=== INPUT FOR THIS TASK ===
------------------------------------------------------------------------
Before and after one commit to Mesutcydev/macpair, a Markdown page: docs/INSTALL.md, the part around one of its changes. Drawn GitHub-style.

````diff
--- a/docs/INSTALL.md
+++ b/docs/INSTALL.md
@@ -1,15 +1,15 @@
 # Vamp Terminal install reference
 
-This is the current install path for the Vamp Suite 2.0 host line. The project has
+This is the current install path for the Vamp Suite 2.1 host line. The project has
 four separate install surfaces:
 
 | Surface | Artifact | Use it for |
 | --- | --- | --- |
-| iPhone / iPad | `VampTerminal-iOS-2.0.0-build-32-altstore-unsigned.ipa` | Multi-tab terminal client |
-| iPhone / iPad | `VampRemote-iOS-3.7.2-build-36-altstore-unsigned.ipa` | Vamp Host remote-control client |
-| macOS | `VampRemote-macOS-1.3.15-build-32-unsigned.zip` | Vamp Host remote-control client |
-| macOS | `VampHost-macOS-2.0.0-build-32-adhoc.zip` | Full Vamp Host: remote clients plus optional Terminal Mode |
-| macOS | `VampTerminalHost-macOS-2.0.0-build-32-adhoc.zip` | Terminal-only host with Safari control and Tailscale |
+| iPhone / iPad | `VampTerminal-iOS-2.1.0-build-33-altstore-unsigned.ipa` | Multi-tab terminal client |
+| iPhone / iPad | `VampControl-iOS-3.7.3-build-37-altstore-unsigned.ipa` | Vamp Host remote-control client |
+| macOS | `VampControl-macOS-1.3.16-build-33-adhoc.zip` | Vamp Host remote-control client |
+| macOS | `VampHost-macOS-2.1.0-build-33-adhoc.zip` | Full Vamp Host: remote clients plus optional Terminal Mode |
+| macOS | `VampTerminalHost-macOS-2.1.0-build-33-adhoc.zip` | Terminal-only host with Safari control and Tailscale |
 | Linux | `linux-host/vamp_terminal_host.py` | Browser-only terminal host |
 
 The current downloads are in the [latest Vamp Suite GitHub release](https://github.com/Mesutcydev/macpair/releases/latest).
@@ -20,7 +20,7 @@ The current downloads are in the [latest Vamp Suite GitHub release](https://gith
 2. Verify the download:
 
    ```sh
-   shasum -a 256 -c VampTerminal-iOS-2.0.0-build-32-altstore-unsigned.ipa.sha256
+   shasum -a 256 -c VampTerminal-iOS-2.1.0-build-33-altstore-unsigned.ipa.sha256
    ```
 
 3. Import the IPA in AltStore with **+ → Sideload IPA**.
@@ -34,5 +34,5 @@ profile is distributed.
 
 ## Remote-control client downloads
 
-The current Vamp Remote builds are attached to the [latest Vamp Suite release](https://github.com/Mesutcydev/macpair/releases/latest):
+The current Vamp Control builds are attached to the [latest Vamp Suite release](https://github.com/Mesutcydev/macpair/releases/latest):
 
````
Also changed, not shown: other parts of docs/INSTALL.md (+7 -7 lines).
------------------------------------------------------------------------
=== HOW TO COMPLETE THIS TASK ===
Write out the data again in full. Match it exactly.

=== RESPONSE TO THIS TASK ===
Before and after one commit to Mesutcydev/macpair, a Markdown page: docs/INSTALL.md, the part around one of its changes. Drawn GitHub-style.

````diff
--- a/docs/INSTALL.md
+++ b/docs/INSTALL.md
@@ -1,15 +1,15 @@
 # Vamp Terminal install reference
 
-This is the current install path for the Vamp Suite 2.0 host line. The project has
+This is the current install path for the Vamp Suite 2.1 host line. The project has
 four separate install surfaces:
 
 | Surface | Artifact | Use it for |
 | --- | --- | --- |
-| iPhone / iPad | `VampTerminal-iOS-2.0.0-build-32-altstore-unsigned.ipa` | Multi-tab terminal client |
-| iPhone / iPad | `VampRemote-iOS-3.7.2-build-36-altstore-unsigned.ipa` | Vamp Host remote-control client |
-| macOS | `VampRemote-macOS-1.3.15-build-32-unsigned.zip` | Vamp Host remote-control client |
-| macOS | `VampHost-macOS-2.0.0-build-32-adhoc.zip` | Full Vamp Host: remote clients plus optional Terminal Mode |
-| macOS | `VampTerminalHost-macOS-2.0.0-build-32-adhoc.zip` | Terminal-only host with Safari control and Tailscale |
+| iPhone / iPad | `VampTerminal-iOS-2.1.0-build-33-altstore-unsigned.ipa` | Multi-tab terminal client |
+| iPhone / iPad | `VampControl-iOS-3.7.3-build-37-altstore-unsigned.ipa` | Vamp Host remote-control client |
+| macOS | `VampControl-macOS-1.3.16-build-33-adhoc.zip` | Vamp Host remote-control client |
+| macOS | `VampHost-macOS-2.1.0-build-33-adhoc.zip` | Full Vamp Host: remote clients plus optional Terminal Mode |
+| macOS | `VampTerminalHost-macOS-2.1.0-build-33-adhoc.zip` | Terminal-only host with Safari control and Tailscale |
 | Linux | `linux-host/vamp_terminal_host.py` | Browser-only terminal host |
 
 The current downloads are in the [latest Vamp Suite GitHub release](https://github.com/Mesutcydev/macpair/releases/latest).
@@ -20,7 +20,7 @@ The current downloads are in the [latest Vamp Suite GitHub release](https://gith
 2. Verify the download:
 
    ```sh
-   shasum -a 256 -c VampTerminal-iOS-2.0.0-build-32-altstore-unsigned.ipa.sha256
+   shasum -a 256 -c VampTerminal-iOS-2.1.0-build-33-altstore-unsigned.ipa.sha256
    ```
 
 3. Import the IPA in AltStore with **+ → Sideload IPA**.
@@ -34,5 +34,5 @@ profile is distributed.
 
 ## Remote-control client downloads
 
-The current Vamp Remote builds are attached to the [latest Vamp Suite release](https://github.com/Mesutcydev/macpair/releases/latest):
+The current Vamp Control builds are attached to the [latest Vamp Suite release](https://github.com/Mesutcydev/macpair/releases/latest):
 
````
Also changed, not shown: other parts of docs/INSTALL.md (+7 -7 lines).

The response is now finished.